(Items listed in a dataset)
· · · · · · ·

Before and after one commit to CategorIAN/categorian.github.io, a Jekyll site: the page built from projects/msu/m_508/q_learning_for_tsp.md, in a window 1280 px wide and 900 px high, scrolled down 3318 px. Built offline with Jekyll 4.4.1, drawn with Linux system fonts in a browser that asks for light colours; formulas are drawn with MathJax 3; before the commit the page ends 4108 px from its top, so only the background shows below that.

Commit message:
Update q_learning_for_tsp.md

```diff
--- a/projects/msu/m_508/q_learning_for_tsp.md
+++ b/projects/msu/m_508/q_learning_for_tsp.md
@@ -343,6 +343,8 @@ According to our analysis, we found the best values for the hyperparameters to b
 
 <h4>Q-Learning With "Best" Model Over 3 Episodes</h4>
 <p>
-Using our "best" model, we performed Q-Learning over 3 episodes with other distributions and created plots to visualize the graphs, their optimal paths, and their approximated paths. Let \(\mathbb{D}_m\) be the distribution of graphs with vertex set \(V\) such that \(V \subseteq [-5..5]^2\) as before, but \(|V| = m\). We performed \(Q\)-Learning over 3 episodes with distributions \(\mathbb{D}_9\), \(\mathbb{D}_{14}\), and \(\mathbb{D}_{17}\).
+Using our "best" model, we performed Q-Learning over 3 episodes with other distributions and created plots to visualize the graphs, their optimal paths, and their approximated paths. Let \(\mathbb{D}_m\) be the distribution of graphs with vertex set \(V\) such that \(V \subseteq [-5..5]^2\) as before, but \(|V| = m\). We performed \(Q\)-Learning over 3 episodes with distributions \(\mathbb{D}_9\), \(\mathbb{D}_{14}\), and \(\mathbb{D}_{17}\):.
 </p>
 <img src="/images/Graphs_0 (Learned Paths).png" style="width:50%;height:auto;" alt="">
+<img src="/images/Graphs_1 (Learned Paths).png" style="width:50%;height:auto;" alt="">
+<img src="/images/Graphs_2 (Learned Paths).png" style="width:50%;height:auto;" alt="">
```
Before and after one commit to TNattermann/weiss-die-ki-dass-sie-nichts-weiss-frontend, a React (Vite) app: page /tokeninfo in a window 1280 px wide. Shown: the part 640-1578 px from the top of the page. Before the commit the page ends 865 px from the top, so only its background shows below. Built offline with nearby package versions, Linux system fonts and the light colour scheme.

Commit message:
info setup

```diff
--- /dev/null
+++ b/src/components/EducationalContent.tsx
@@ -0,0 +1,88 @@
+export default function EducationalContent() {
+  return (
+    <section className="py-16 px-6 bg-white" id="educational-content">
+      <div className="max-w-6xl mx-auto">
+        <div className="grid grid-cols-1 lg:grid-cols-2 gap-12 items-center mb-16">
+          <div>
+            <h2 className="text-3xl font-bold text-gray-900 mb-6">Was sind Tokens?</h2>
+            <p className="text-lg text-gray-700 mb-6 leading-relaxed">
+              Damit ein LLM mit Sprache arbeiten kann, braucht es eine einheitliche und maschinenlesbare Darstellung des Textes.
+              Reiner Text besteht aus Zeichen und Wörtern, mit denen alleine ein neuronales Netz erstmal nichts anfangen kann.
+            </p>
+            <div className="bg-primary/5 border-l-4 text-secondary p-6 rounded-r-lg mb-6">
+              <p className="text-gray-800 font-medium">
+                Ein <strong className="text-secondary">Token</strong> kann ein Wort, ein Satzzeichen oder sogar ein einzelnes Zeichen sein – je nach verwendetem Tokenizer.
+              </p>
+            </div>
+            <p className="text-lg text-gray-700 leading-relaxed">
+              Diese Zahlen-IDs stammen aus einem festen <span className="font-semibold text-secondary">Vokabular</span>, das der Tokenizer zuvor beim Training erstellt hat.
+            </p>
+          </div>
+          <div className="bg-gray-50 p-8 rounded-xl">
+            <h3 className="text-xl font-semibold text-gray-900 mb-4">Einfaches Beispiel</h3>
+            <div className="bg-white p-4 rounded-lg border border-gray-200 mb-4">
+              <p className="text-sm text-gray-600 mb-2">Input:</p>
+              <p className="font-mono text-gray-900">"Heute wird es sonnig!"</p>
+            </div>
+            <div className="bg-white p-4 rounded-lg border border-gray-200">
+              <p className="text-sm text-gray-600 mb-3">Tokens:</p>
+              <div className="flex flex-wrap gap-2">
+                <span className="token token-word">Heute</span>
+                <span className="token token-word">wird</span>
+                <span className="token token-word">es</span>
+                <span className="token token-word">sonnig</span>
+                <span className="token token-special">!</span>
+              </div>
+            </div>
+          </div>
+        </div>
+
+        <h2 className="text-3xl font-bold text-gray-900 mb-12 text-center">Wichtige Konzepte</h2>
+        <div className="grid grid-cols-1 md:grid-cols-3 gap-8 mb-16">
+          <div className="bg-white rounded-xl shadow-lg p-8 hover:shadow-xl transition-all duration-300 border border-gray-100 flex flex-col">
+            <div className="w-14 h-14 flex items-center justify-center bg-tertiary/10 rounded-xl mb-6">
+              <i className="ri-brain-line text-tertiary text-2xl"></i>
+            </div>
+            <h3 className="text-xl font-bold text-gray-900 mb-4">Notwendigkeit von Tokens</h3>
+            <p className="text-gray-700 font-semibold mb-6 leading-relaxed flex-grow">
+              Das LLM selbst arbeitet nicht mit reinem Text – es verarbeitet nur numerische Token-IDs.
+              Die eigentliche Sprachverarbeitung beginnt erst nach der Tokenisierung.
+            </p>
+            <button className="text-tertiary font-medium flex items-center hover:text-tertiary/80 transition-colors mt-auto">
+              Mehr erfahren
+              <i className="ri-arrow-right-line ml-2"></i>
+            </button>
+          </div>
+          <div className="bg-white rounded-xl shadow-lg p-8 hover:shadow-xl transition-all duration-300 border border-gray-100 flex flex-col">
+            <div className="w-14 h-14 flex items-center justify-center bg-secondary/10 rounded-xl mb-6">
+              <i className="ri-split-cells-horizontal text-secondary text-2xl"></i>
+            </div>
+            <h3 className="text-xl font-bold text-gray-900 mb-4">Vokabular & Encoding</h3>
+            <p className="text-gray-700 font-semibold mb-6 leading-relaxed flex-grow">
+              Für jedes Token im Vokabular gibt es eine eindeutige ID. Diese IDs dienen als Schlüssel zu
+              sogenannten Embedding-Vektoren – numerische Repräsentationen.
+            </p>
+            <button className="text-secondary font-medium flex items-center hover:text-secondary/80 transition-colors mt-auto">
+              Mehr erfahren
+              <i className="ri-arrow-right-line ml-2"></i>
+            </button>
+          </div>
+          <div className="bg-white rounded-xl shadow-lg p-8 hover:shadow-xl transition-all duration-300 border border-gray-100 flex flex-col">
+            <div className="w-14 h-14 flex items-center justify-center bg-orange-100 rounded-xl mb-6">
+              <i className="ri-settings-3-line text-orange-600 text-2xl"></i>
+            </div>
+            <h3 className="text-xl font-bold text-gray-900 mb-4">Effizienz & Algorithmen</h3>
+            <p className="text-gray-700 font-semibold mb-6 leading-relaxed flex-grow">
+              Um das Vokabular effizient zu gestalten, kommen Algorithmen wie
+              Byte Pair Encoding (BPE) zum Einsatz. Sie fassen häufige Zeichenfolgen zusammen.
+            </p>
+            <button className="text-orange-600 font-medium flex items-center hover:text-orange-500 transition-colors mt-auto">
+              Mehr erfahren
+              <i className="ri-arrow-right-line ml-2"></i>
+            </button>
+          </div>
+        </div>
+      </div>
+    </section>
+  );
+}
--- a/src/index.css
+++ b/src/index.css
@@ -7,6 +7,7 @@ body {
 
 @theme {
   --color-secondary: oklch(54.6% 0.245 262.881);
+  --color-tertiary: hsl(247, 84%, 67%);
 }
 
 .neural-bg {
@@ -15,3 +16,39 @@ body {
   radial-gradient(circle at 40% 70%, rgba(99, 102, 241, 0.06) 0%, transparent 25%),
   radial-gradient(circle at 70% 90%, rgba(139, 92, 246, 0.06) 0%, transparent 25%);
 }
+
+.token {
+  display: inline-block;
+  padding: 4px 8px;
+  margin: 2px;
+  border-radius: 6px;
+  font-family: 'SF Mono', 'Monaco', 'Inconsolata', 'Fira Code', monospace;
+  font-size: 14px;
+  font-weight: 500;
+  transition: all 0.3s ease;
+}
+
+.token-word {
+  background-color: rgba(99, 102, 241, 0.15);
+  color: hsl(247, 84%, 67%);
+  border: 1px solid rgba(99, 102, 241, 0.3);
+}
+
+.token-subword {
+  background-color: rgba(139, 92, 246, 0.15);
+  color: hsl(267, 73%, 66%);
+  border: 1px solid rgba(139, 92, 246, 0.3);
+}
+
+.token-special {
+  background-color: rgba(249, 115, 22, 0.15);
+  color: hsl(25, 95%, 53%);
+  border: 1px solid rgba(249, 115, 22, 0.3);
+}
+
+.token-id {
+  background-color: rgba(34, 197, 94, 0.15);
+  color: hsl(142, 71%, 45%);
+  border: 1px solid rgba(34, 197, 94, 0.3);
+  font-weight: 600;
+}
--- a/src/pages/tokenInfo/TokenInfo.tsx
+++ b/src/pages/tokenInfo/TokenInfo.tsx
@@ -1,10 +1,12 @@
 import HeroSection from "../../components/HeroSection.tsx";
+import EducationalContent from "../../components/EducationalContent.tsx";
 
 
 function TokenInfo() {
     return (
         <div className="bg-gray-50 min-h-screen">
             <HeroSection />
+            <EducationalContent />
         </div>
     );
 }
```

· · · · · · ·

■ **REQUIREMENT**
Copy each line in the entries above where the word "border" shows up.

■ **RESULT BELOW**
+            <div className="bg-primary/5 border-l-4 text-secondary p-6 rounded-r-lg mb-6">
+            <div className="bg-white p-4 rounded-lg border border-gray-200 mb-4">
+            <div className="bg-white p-4 rounded-lg border border-gray-200">
+          <div className="bg-white rounded-xl shadow-lg p-8 hover:shadow-xl transition-all duration-300 border border-gray-100 flex flex-col">
+          <div className="bg-white rounded-xl shadow-lg p-8 hover:shadow-xl transition-all duration-300 border border-gray-100 flex flex-col">
+          <div className="bg-white rounded-xl shadow-lg p-8 hover:shadow-xl transition-all duration-300 border border-gray-100 flex flex-col">
+  border-radius: 6px;
+  border: 1px solid rgba(99, 102, 241, 0.3);
+  border: 1px solid rgba(139, 92, 246, 0.3);
+  border: 1px solid rgba(249, 115, 22, 0.3);
+  border: 1px solid rgba(34, 197, 94, 0.3);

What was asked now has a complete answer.